Work through the entries that follow and state how many lines contain the word "stencils". Only the number is wanted.

======== MATERIALS PROVIDED ========

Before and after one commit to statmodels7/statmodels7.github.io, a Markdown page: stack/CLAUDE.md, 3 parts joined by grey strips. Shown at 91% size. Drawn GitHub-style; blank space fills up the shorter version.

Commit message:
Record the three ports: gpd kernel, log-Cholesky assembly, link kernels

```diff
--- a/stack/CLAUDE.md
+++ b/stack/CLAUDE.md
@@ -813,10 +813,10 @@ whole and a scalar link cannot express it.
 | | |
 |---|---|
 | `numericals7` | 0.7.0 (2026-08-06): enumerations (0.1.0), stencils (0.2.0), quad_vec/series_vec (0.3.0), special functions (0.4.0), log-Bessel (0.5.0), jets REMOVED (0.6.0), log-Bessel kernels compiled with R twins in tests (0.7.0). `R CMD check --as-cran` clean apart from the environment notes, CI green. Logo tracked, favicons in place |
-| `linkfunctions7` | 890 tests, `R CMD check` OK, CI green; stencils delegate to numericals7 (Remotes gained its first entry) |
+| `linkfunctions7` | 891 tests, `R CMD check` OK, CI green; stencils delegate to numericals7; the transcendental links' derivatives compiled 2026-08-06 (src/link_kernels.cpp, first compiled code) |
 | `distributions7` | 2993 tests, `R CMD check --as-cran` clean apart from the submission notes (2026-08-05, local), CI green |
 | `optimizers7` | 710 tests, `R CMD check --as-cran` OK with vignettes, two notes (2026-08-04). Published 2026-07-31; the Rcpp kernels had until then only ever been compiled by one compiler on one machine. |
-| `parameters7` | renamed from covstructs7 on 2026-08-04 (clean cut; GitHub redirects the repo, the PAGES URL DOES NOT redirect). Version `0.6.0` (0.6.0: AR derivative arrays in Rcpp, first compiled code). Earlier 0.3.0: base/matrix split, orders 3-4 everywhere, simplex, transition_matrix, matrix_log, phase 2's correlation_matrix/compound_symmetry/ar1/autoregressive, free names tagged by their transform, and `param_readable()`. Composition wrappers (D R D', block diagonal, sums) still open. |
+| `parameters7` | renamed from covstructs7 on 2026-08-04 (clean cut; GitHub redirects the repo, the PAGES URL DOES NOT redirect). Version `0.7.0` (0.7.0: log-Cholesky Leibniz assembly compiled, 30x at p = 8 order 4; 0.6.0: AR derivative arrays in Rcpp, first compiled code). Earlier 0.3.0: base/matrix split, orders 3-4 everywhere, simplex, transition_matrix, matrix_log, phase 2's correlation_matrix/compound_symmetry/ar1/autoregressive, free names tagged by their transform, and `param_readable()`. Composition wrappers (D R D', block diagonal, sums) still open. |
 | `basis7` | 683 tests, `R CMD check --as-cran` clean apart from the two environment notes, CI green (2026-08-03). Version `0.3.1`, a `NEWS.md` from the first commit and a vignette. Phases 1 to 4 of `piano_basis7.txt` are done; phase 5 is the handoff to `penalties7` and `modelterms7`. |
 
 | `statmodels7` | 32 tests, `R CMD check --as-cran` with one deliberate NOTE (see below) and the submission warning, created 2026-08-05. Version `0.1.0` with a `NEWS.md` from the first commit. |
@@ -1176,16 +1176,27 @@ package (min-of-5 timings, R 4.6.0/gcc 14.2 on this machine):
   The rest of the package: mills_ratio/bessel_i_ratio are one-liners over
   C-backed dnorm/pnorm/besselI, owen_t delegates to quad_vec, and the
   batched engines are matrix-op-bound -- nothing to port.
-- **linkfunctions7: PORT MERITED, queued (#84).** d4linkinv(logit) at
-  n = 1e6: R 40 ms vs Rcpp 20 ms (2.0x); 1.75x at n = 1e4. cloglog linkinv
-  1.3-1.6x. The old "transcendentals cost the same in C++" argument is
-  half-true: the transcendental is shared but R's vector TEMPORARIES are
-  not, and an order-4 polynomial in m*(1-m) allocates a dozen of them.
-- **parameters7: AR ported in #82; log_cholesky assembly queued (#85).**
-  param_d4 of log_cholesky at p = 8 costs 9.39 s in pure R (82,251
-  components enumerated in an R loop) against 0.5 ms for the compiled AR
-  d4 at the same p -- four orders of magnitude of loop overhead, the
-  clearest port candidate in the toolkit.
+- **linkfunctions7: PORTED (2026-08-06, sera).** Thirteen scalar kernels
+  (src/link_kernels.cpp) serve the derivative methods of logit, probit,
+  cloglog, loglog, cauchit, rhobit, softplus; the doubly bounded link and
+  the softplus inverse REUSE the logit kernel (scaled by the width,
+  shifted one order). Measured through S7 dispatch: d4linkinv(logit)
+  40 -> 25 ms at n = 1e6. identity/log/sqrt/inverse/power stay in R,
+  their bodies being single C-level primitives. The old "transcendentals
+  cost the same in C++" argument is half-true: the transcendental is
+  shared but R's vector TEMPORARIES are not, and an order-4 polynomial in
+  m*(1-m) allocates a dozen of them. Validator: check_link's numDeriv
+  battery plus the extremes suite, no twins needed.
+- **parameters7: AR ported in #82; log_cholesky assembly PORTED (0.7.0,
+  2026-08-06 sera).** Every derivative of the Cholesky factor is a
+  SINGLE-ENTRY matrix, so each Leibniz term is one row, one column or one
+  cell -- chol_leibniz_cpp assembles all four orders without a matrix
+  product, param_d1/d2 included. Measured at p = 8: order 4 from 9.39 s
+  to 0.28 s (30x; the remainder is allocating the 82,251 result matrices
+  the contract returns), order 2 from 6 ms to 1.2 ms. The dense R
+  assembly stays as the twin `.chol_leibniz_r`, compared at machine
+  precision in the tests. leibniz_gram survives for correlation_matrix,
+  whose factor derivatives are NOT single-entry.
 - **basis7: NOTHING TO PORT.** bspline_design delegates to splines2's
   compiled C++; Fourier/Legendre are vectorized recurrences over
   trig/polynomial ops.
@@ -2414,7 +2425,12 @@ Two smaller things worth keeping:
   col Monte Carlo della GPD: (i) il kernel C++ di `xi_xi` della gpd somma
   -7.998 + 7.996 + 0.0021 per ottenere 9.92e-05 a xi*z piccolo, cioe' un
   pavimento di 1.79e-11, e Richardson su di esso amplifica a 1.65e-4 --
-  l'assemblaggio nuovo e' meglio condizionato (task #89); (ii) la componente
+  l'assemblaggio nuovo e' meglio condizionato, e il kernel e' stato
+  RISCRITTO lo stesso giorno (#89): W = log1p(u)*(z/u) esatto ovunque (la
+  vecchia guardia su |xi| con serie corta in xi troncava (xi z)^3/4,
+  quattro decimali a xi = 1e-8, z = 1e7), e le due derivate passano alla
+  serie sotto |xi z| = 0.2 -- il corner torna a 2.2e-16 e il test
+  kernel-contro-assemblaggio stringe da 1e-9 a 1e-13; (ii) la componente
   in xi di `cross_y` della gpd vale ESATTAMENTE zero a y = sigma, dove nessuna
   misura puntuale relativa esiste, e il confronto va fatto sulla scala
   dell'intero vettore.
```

========

RESPONSE AREA –
3